Then there’s the free-will dodge, which makes no sense as Loftus notes. I don’t recall where I heard this example: a mom and dad gave permission for their son to throw a big party for his friends. Turns out there was excessive drinking, everyone was doing drugs, and all the teenagers got undressed and had sex. What kind of responsible parent would not intervene? Loftus cites the example of hardened criminals: “We do not let them roam the streets once they are discovered. They lose their freedom in the interests of having a safe society. Safety is a higher value than freedom.”
Apologists have also argued that horrendous suffering is simply part of the natural world in which we live. So get over it. But wait a minute! Loftus points out that it was their god who set up the world as we know it. Surely this god could have designed a less dangerous world, “a different universe with different laws of nature without any horrendous suffering in it.” On this issue, please read the Loftus essay I mentioned earlier, The Problem of Animal Suffering. Just in the time it takes to read this paragraph, billions of animals have eaten other animals alive; the pain is beyond calculation. 
The final apologetic strategy that Loftus notes in the mystery excuse. That is, we are not entitled to understand horrendous suffering because it’s part of god’s mysterious nature. Yawn. This is speculation, wishful thinking, unless reliable, verifiable, objective evidence is produced. By the way, a god that does not exist will always be shrouded in mystery—and that’s how theologians/apologists/clergy get away with convincing the laity that he/she/it does exist. “It’s all so mysterious, you know.” An Even Bigger Yawn.  

Loftus’ conclusion to the essay is a masterpiece. “In order to evade my challenge, I have found Christian apologists to be experts at cherry-picking God’s supposed divine attributes of omnipotence, omniscience, and omnibenevolence, depending on the problem to be solved.” And he skewers these three attributes. 

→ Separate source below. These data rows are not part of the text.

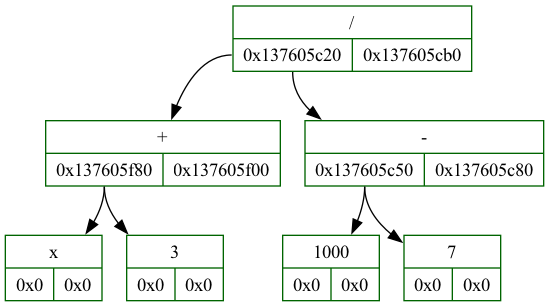
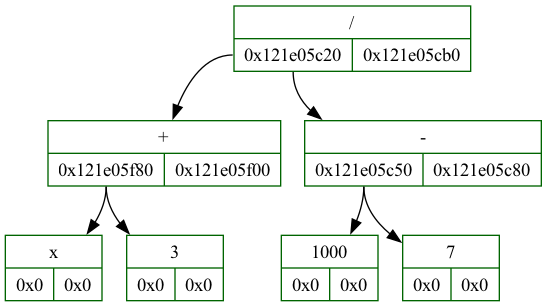
dump

diff --git a/log/dump.html b/log/dump.html
@@ -3,9 +3,8 @@
 	ERROR: NO_ERROR
 	Dump called from src/main.cpp:main:24
 	Tree tree born in src/main.cpp:main:17
-	Binary Expression Tree[0x137605d90]{
-		root = 0x137605ce0
-		nodes_amount = 7
+	Binary Expression Tree[0x121e05d90]{
+		root = 0x121e05ce0
 		 <img src = 0.png width = 50%>
 
 </pre>

diff --git a/src/dump_bet.cpp b/src/dump_bet.cpp
@@ -12,7 +12,7 @@ static const char* enumToString(int error);
 static int createDotFile(Node* root);
 static int createNodesAndEdges(FILE* dump_dot, Node* node, TreeDumpAttributes* attrs);
 static int writeNode(FILE* dump_dot, Node* node, TreeDumpAttributes* attrs);
-static int writeEdge(FILE* dump_dot, TreeDumpAttributes* attrs, int node_serial_number, const char label[]);
+static int writeEdge(FILE* dump_dot, TreeDumpAttributes* attrs, long long node, Node* parent, const char label[]);
 
 static int printLabel(FILE* dump_dot, Node* node);
 static int printOperLabel(FILE* dump_dot, Node* node);
@@ -75,11 +75,11 @@ static int createNodesAndEdges(FILE* dump_dot, Node* node, TreeDumpAttributes* a
 
     writeNode(dump_dot, node, attrs);
     if (node->left){
-        writeEdge(dump_dot, attrs, (long long)node->left, "");
+        writeEdge(dump_dot, attrs, (long long)node->left, node, "");
         createNodesAndEdges(dump_dot, node->left, attrs);
     }
     if (node->right){
-        writeEdge(dump_dot, attrs, (long long)node->right, "");
+        writeEdge(dump_dot, attrs, (long long)node->right, node, "");
         createNodesAndEdges(dump_dot, node->right, attrs);
     }
 
@@ -91,13 +91,13 @@ static int writeNode(FILE* dump_dot, Node* node, TreeDumpAttributes* attrs){
     assert(attrs);
     assert(dump_dot);
 
-    fprintf(dump_dot, "\tnode_%ld [", (int)node);
+    fprintf(dump_dot, "\tnode_%lld [", (long long)node);
     fprintf(dump_dot,  "color = \"%s\", ", attrs->node_color);
     fprintf(dump_dot,  "style = \"filled\", ");
     fprintf(dump_dot,  "shape = \"%s\", ", attrs->node_shape);
     fprintf(dump_dot,  "fillcolor = \"%s\", ", attrs->node_fillcolor);
     printLabel(dump_dot, node);
-    fprintf(dump_dot,   " | {<fl%d> %p | <fr%d> %p}}\"]\n", (long long)node, node->left, (long long)node, node->right);
+    fprintf(dump_dot,   " | {<fl%lld> %p | <fr%lld> %p}}\"]\n", (long long)node, node->left, (long long)node, node->right);
 
     return NO_ERROR;
 }
@@ -163,12 +163,12 @@ static int printVarLabel(FILE* dump_dot, Node* node){
     return NO_ERROR;
 }
 
-static int writeEdge(FILE* dump_dot, TreeDumpAttributes* attrs, int node_serial_number, const char label[]){
+static int writeEdge(FILE* dump_dot, TreeDumpAttributes* attrs, long long node, Node* parent, const char label[]){
     assert(dump_dot);
     assert(attrs);
     assert(label);
 
-    fprintf(dump_dot, "\tnode_%d: <fl%d> -> node_%d [", node_serial_number, node_serial_number, --node_counter);
+    fprintf(dump_dot, "\tnode_%lld: <fl%lld> -> node_%lld [", (long long)parent, (long long)parent, node);
     fprintf(dump_dot,  "color = \"%s\", ", attrs->edge_color);
     fprintf(dump_dot,  "arrowhead = \"%s\", ", attrs->edge_arrowhead);
     fprintf(dump_dot,  "label = \"%s\"]\n", label);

I have a large three-ring binder in which I keep classic essays for handy reference. Yes, I also have them saved on my computer and a thumb drive, but I’m old-fashioned enough to like to see that big binder on my shelf! This new Loftus essay is there, for very good reason: “… the evidential problem of horrendous suffering is one of the most powerful refutations of the theistic God as can be found.”

David Madison was a pastor in the Methodist Church for nine years, and has a PhD in Biblical Studies from Boston University. He is the author of two books, Ten Tough Problems in Christian Thought and Belief: a Minister-Turned-Atheist Shows Why You Should Ditch the Faith, now being reissued in several volumes, the first of which is Guessing About God (2023) and Ten Things Christians Wish Jesus Hadn’t Taught: And Other Reasons to Question His Words (2021). The Spanish translation of this book is also now available. 
His YouTube channel is here. At the invitation of John Loftus, he has written for the Debunking Christianity Blog since 2016.
The Cure-for-Christianity Library©, now with more than 500 titles, is here. A brief video explanation of the Library is here